  1. The fourth doorman of the apocalypse says:

    If there are genes that contribute to this longevity, it might make sense for the posessors of those genes to recognize other posessors of such genes.

    The crossover might occur because those with genes/alleles for greater longevity are not so evenly spread among the members of that group, compared, say, with Europeans/Whites. Or perhaps there are more copies of the bad alleles floating around in the population.

  2. gcochran9 says:

    I never believed in this before – thought it was error – but now I can imagine how it might be so.

  3. typal says:

    “Next, is the African pattern of aging related to late age at paternity?”
    According to Michael Rose populations with an earlier last age of reproduction stop aging earlier and live longer, and vice versa. Here

    • harpend says:

      By “stop aging” Michael means that the hazard rate stops increasing. I am not sure that the basis of that effect is very well worked out yet.

      On the other hand Rose is well known for breeding his “Methusaleh” flies with prolonged lifespan by restricting mating to older flies. Pushing the peak age of reproduction to older ages causes selection for longer lifespans, in line with Hamilton’s 1966 theory of senescence.

      • typal says:

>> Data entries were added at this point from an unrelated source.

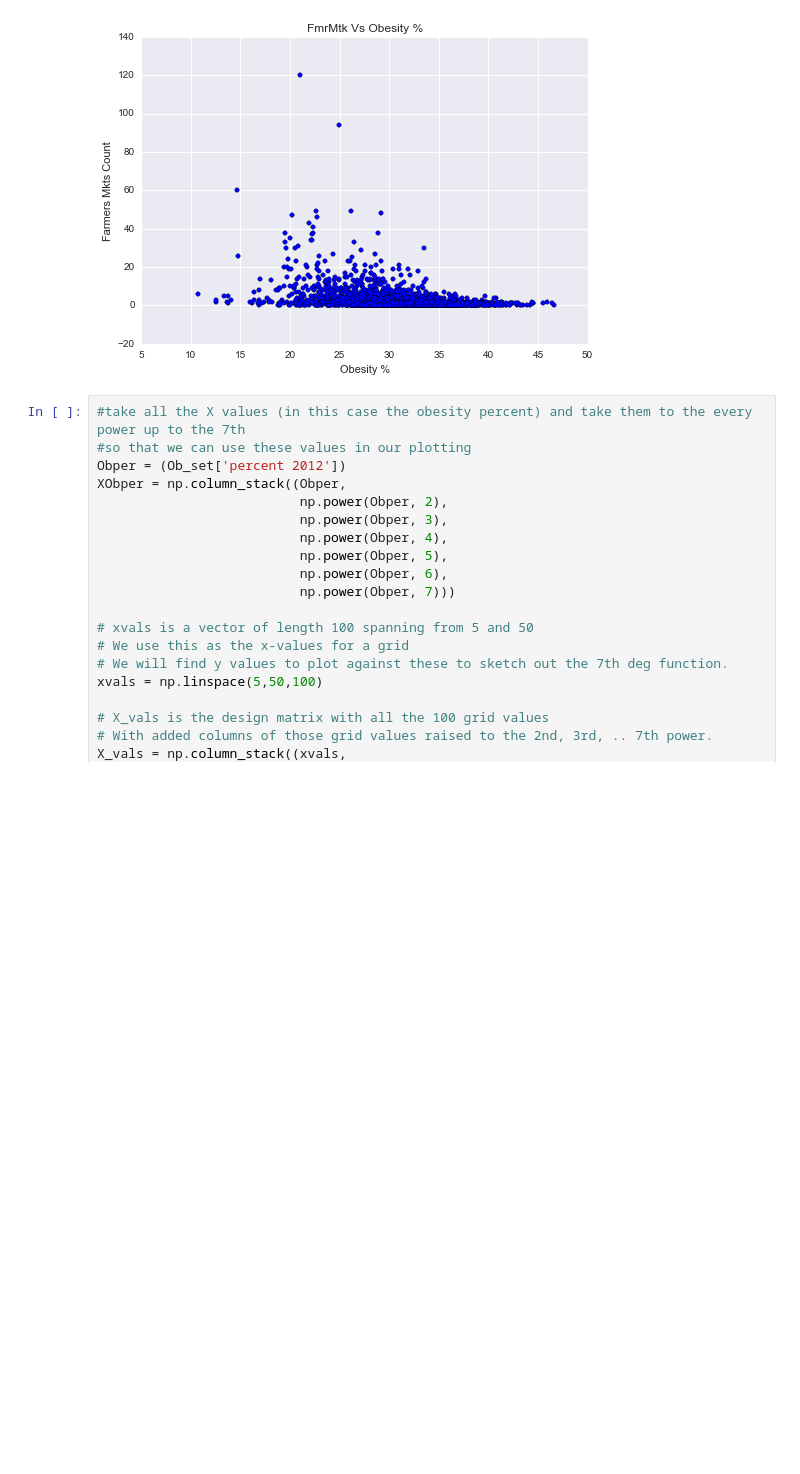
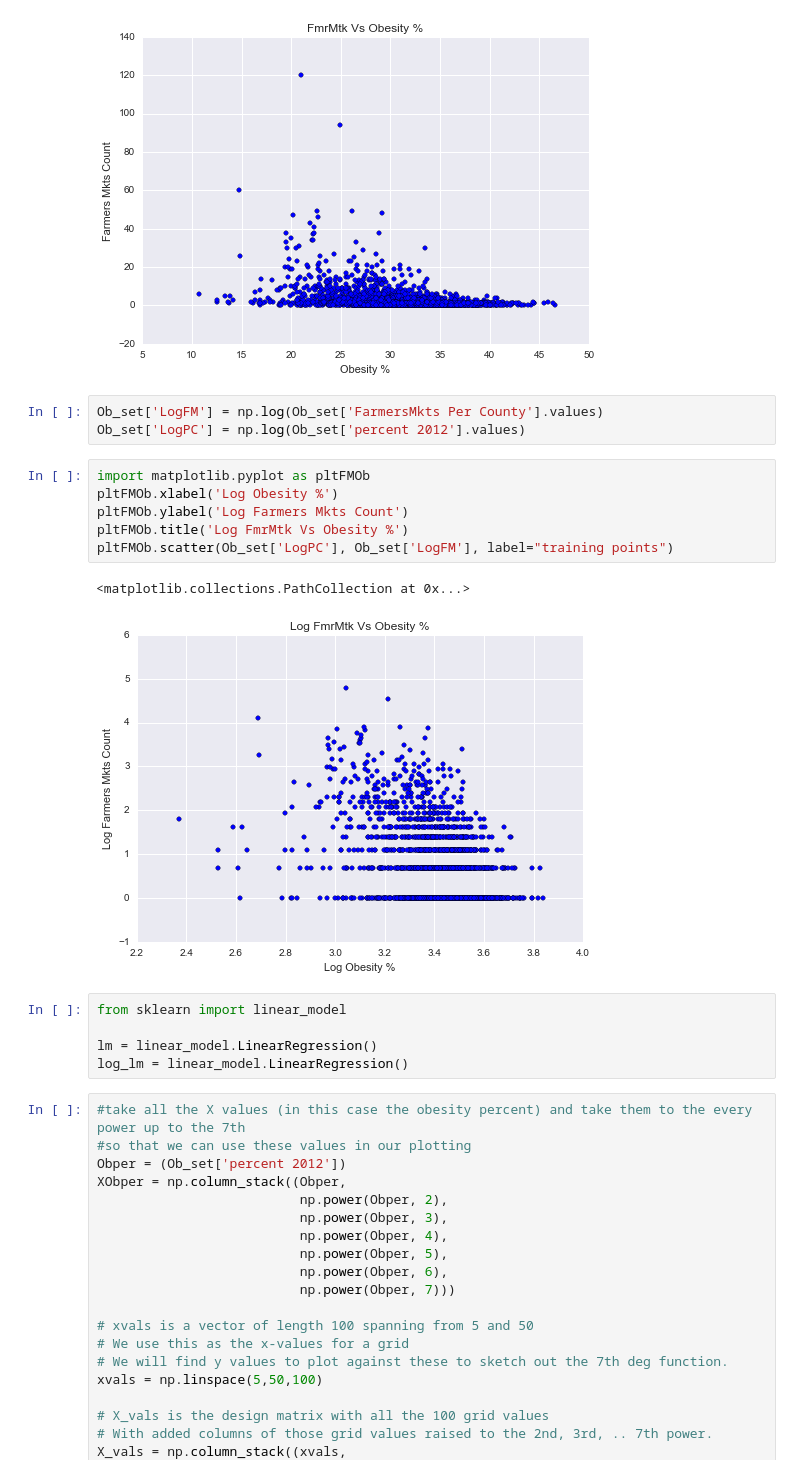
Before and after one commit to ahellman21/ASH, a Jupyter notebook: 1FarmersMkts.ipynb, the cells around one changed output. Cells and saved outputs as stored; diff of their text form; blank space fills up the shorter version.

```diff
--- a/1FarmersMkts.ipynb
+++ b/1FarmersMkts.ipynb
@@ -58,6 +58,23 @@ pltFMOb.scatter(Ob_set['percent 2012'], Ob_set['FarmersMkts Per County'], label=
 # %% [output]
 <matplotlib.collections.PathCollection at 0x...>
 [figure]
+# %%
+Ob_set['LogFM'] = np.log(Ob_set['FarmersMkts Per County'].values)
+Ob_set['LogPC'] = np.log(Ob_set['percent 2012'].values)
+# %%
+import matplotlib.pyplot as pltFMOb
+pltFMOb.xlabel('Log Obesity %')
+pltFMOb.ylabel('Log Farmers Mkts Count')
+pltFMOb.title('Log FmrMtk Vs Obesity %')
+pltFMOb.scatter(Ob_set['LogPC'], Ob_set['LogFM'], label="training points")
+# %% [output]
+<matplotlib.collections.PathCollection at 0x...>
+[figure, added]
+# %%
+from sklearn import linear_model
+
+lm = linear_model.LinearRegression()
+log_lm = linear_model.LinearRegression()
 # %%
 #take all the X values (in this case the obesity percent) and take them to the every power up to the 7th
 #so that we can use these values in our plotting
```
Also changed, not shown: parts of 3 cells of this notebook, 5 other files.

        If it’s just longer lifespans why would there be a crossover? No, there is a transition involved. In Europeans the hazard rate stops increasing at an age when most people are not alive. For blacks the hazard rate stops increasing somewhat sooner, because if you might get a spear in the back tomorrow you better reproduce today, so they cross over and get more of a longevity effect .

  4. albatross says:

    So what’s the explanation you have in mind, Greg?

    There’s a plausible environmental explanation in the US, I think, if you assume that the cultural/environmental stuff that leaves blacks with shorter lifespans that whites tends to hit a lot harder early in life than later in life. (More crime and risky sexual behavior and higher risk tolerance generally all affect you a lot more in your 20s than in your 40s, and by your 80s probably most of the effects have been washed out.) But I haven’t thought much about this, so maybe that’s just all wrong.

    If we’re thinking in terms of genetic load, longevity might be one of those things like IQ that falls out of lots and lots of genes all summing up their effects. (Though the summing up model is wrong–it’s more like lots and lots of complexes of genes each get a veto on continuing your life–once that blood clot lodges in the narrowed bit of your coronary artery, the other genes probably stop getting a vote on your life expectancy.) Then, we’d expect lots of slightly harmful mutations to sum up to a shorter lifespan. Is the idea here that at some age, we’ve filtered out most of the people with a lot of these mutations? But then, why would they have lower mortality after that?

    • harpend says:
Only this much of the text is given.